(Material shown begins)
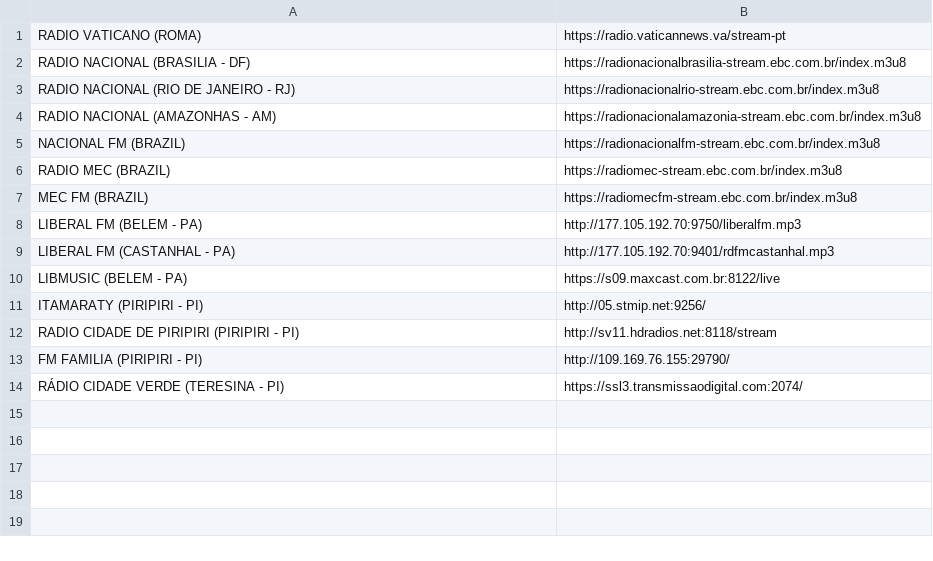
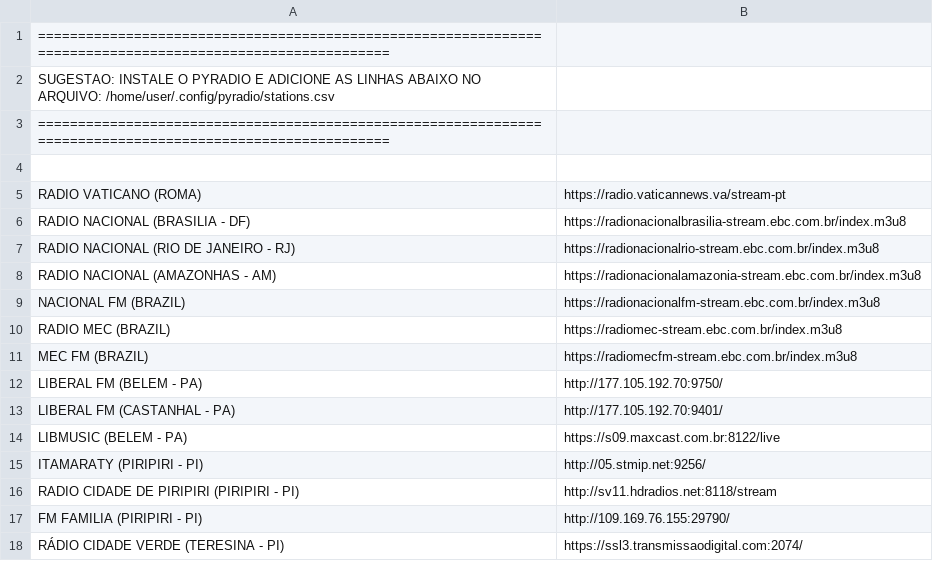
Before and after one commit to manoelluiz007/estacoesderadiobrasil, a CSV file: estacoes.csv, drawn as a sheet.

Commit message:
Update estacoes.csv

```diff
--- a/estacoes.csv
+++ b/estacoes.csv
@@ -1 +1,5 @@
+===========================================================================================================
+SUGESTAO: INSTALE O PYRADIO E ADICIONE AS LINHAS ABAIXO NO ARQUIVO: /home/user/.config/pyradio/stations.csv
+===========================================================================================================
+
 RADIO VATICANO (ROMA),https://radio.vaticannews.va/stream-pt
@@ -7,4 +11,4 @@ RADIO MEC (BRAZIL),https://radiomec-stream.ebc.com.br/index.m3u8
 MEC FM (BRAZIL),https://radiomecfm-stream.ebc.com.br/index.m3u8
-LIBERAL FM (BELEM - PA),http://177.105.192.70:9750/liberalfm.mp3
-LIBERAL FM (CASTANHAL - PA),http://177.105.192.70:9401/rdfmcastanhal.mp3
+LIBERAL FM (BELEM - PA),http://177.105.192.70:9750/
+LIBERAL FM (CASTANHAL - PA),http://177.105.192.70:9401/
 LIBMUSIC (BELEM - PA),https://s09.maxcast.com.br:8122/live
```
(Material shown ends)
Action item :: Please reproduce each entry above word for word and keep the pictures out of the copy.

Response below ::
Before and after one commit to manoelluiz007/estacoesderadiobrasil, a CSV file: estacoes.csv, drawn as a sheet.

Commit message:
Update estacoes.csv

```diff
--- a/estacoes.csv
+++ b/estacoes.csv
@@ -1 +1,5 @@
+===========================================================================================================
+SUGESTAO: INSTALE O PYRADIO E ADICIONE AS LINHAS ABAIXO NO ARQUIVO: /home/user/.config/pyradio/stations.csv
+===========================================================================================================
+
 RADIO VATICANO (ROMA),https://radio.vaticannews.va/stream-pt
@@ -7,4 +11,4 @@ RADIO MEC (BRAZIL),https://radiomec-stream.ebc.com.br/index.m3u8
 MEC FM (BRAZIL),https://radiomecfm-stream.ebc.com.br/index.m3u8
-LIBERAL FM (BELEM - PA),http://177.105.192.70:9750/liberalfm.mp3
-LIBERAL FM (CASTANHAL - PA),http://177.105.192.70:9401/rdfmcastanhal.mp3
+LIBERAL FM (BELEM - PA),http://177.105.192.70:9750/
+LIBERAL FM (CASTANHAL - PA),http://177.105.192.70:9401/
 LIBMUSIC (BELEM - PA),https://s09.maxcast.com.br:8122/live
```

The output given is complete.